Although we have returned to “normal” life, our friends in the Napo River communities continue to live with the day-to-day struggle of inadequate health care. But, this is not a problem that is unique to the Loreto region of Peru, rather it´s a problem we face in our own backyards, then why should they receive special attention? I discovered the answer to this question while visiting Centro Unido, a community along the Napo River of around 70 people. Centro Unido has a treated water source (thanks to the NGO CONAPAC), a central square with two soccer fields, and a schoolhouse. There are two health promoters and the community residents are only a 15 minute walk away from a health post. On the surface the community is quite advanced in comparison to some others. However, peeling away the layers, we found more than meets the eye. During our visit, one of the promoters was away for 4 days on a work trip (a normal occurrence since the promoters are only volunteers and must work to provide for their family) The other promoter had difficulty taking a pulse, not because he didn”t understand the technique, but because he couldn”t read the small numbers on the digital watch we provided him during the training. Although the residents are just a walk away from the health post, many had resorted to using best online casino plant medicine when the medicine they received in the health post did not treat their children”s illness sufficiently. This could be due to the fact that the community and the health post are about 6 hours by boat away from the health clinic in Mazan. Such isolation leaves the tecnico to treat illnesses better suited for the clinic, and the residents to travel to the clinic only under grave circumstances. Just imagine if your pharmacy around the corner was out of Tylenol (often occurs in the health posts) and you had to drive 6 hours, or even one hour! I know this would cause me to second guess whether I was really sick enough.

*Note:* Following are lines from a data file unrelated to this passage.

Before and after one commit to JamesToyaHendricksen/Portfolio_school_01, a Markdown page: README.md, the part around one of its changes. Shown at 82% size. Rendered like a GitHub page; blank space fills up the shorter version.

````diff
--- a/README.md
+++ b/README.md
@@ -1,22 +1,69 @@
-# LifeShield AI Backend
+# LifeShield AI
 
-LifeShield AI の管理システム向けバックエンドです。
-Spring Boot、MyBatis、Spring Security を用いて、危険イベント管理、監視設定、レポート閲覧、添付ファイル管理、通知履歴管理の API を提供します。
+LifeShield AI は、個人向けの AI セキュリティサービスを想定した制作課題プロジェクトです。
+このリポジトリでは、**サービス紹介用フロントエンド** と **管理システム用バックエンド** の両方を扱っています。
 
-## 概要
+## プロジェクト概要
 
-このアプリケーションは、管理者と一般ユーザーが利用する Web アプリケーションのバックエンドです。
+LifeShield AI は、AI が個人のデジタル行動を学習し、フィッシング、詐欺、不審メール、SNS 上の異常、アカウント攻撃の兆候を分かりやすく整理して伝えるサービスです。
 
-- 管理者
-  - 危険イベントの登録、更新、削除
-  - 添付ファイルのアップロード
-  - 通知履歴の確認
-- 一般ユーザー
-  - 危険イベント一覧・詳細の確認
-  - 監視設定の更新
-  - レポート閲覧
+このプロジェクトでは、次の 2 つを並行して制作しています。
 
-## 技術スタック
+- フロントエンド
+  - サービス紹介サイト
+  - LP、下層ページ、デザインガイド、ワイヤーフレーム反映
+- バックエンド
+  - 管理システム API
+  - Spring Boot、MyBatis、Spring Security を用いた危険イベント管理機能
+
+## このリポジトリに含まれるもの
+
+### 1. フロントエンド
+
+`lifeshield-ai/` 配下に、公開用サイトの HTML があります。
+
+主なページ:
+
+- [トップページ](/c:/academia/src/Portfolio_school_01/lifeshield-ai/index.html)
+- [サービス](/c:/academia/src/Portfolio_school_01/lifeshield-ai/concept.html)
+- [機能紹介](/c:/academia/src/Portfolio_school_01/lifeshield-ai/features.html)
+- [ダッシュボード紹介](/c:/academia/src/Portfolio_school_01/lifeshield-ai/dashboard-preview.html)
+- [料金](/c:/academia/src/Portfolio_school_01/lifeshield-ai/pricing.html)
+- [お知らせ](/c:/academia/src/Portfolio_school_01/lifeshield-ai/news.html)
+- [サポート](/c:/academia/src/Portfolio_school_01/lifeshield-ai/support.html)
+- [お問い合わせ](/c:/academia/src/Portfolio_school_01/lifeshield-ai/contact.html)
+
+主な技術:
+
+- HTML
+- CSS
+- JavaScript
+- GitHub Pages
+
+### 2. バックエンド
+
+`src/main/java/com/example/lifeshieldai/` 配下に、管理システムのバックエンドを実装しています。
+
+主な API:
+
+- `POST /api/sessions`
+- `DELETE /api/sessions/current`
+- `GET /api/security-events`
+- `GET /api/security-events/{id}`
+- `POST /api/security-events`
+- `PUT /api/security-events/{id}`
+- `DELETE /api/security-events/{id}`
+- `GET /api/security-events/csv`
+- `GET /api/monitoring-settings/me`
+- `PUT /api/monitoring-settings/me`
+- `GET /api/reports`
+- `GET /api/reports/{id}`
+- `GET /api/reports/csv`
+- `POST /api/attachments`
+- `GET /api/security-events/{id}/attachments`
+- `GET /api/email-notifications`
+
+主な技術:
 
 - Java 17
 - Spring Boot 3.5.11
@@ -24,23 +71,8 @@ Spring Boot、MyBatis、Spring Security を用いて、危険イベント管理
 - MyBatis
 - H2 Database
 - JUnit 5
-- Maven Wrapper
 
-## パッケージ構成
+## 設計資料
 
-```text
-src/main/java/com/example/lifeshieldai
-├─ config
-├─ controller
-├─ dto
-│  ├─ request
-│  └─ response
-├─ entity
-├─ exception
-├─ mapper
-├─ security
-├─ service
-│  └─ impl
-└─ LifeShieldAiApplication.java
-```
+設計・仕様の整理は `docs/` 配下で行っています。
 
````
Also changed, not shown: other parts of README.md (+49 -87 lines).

For these reasons and so many more that we have yet to uncover, the communities of the Napo River are starving for improved health care. This change must begin with the local health promoter. A man or woman that is knowledgable, respected, and available. Only such a person can decide whether a child is really sick and needs to travel to the health post and then convince the family that they must take the time to do so as well (often a more difficult task than triaging). Only such a person can petition for a change of the health habits of their community. Without the right training and continued support, these promoters are under utilized, but most importantly the people of their community don”t get what they deserve; adequate health care.
Leave a Reply